This week the sun was shining in Larne and the Orange Hall steps were ornate with dancers in emerald green, black, burgundy, royal blue, scarlet, navy blue and cerise. The festival was a positive experience made special by the charm of the dancers, the spirit of the musicians, the enthusiasm of the adjudicator, the generosity of visitors from across the province, the support from local people and the dedication of wee fairies who made it happen.
There was also a strong sense of history. The lady at the door danced competitively in the same hall as far back as the 1930s, the pianist had danced as a toddler in a variety concert in Ballymena during the second world war, and the wee fairies on the stage and in the kitchen included grandmothers, mothers and daughters who have been dancing their whole lives.
Few people realise is that Irish folk dancing, now primarily known as ‘festival dancing’ is a cross-community tradition. Even during the upheaval of ‘The Troubles,’ Catholics and Protestants continued to hold hands, literally and metaphorically, in towns like Belfast, Larne, Portadown, Ballymena, Ballymoney, Portstewart, Ballyclare and Bangor.

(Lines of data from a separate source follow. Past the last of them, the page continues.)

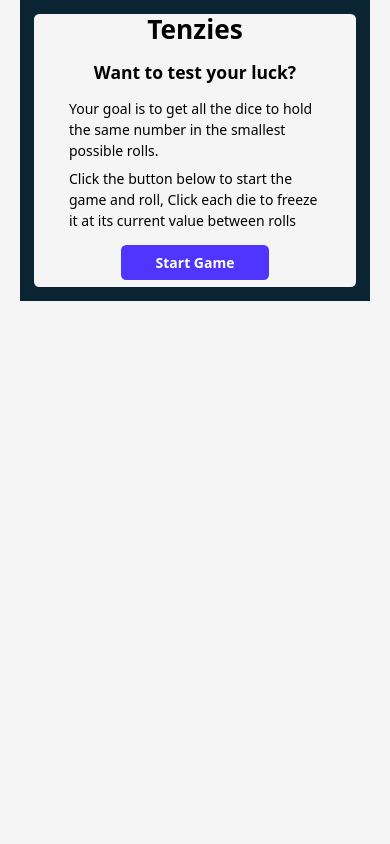
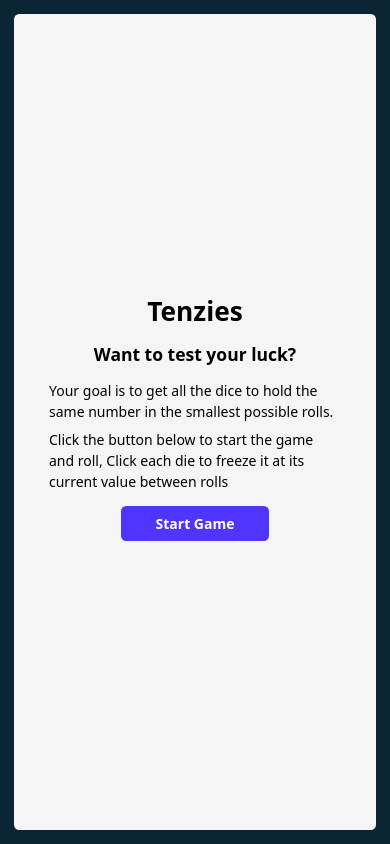
Before and after one commit to USII-004/tenzies-app, a React (Create React App) app: page / in a window 390 px wide. Built offline with nearby package versions, Linux system fonts and the light colour scheme.

Commit message:
full screen for mobile

```diff
--- a/src/App.js
+++ b/src/App.js
@@ -84,11 +84,11 @@ function App() {
       <div>
         { dice.length > 0
         ?
-        <main className="max-w-[350px] bg-[#0B2434] p-4 md:my-24">
+        <main className="md:w-[450px] w-full bg-[#0B2434] p-4 md:my-24 h-screen md:h-[450px]">
           {tenzies && <Confetti />}
           <div className="w-full bg-[#f5f5f5] h-[100%] rounded-md flex justify-around items-center flex-col px-10">
             <div className="flex flex-col items-center justify-center">
-              <h2 className="font-bold text-2xl my-4">Tenzies</h2>
+              <h2 className="my-4 text-2xl font-bold">Tenzies</h2>
               {!tenzies
               ? <p>Roll untill all dice are the same. Click each die to freeze it at its current value between rolls</p>
               : <p>Hurray!! you won in {rolls} rolls, think you can do better?... Start a new game and try your luck again.</p>
@@ -98,7 +98,7 @@ function App() {
             <div className="grid grid-cols-5">
               {diceElement}
             </div>
-            <div className="flex justify-center items-center py-4">
+            <div className="flex items-center justify-center py-4">
               {!tenzies
                 ? <button
                     onClick={handleRoll}
@@ -118,10 +118,10 @@ function App() {
           </div>
         </main>
         :
-        <div className='max-w-[350px] bg-[#0B2434] p-4 md:my-24'>
-          <div className="w-full bg-[#f5f5f5] h-[100%] rounded-md flex justify-around items-center flex-col px-10">
-            <h1 className="font-bold text-3xl">Tenzies</h1>
-            <h2 className="font-bold text-xl m-4">Want to test your luck?</h2>
+        <div className='md:w-[450px] w-full bg-[#0B2434] p-4 md:my-24 h-screen md:h-[450px]'>
+          <div className="w-full bg-[#f5f5f5] h-[100%] rounded-md flex justify-center items-center flex-col px-10">
+            <h1 className="text-3xl font-bold">Tenzies</h1>
+            <h2 className="m-4 text-xl font-bold">Want to test your luck?</h2>
             <p>Your goal is to get all the dice to hold the same number in the smallest possible rolls.</p>
             <p className="my-2">Click the button below to start the game and roll, Click each die to freeze it at its current value between rolls</p>
             <button
```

Irish folk dancing, in fact, blossomed against the timbre of bullets and bombs.
Catholics and Protestants in the Irish folk dancing tradition have been dancing together for for ninety years, but further back in time, the harvest homes, lintings, punch dances and Mayday festivities also provided opportunities for Catholics and Protestants to come together. Traditional Ulster social dances like ‘A Soldier’s Joy,’ ‘The Sweets of May’ and ‘The Three Tunes’ were danced by Protestants and Catholics before the term “Irish dancing” was invented.
History & folklore
Jean Park of Ballygally
Fiddles and Melodeons
Martha Taylor's diary
Jean McCullagh at 104
Ballymena & the McConnells
Arms in Irish Dancing
Catholics & Protestants in Irish dancing
Dancing in Victorian Ulster
Irish Dancing: The Festival Story
The Protestant in Irish Fiction.
The Protestant in Irish fiction II
Ulster-Scots in Irish Fiction
An author in Wonderland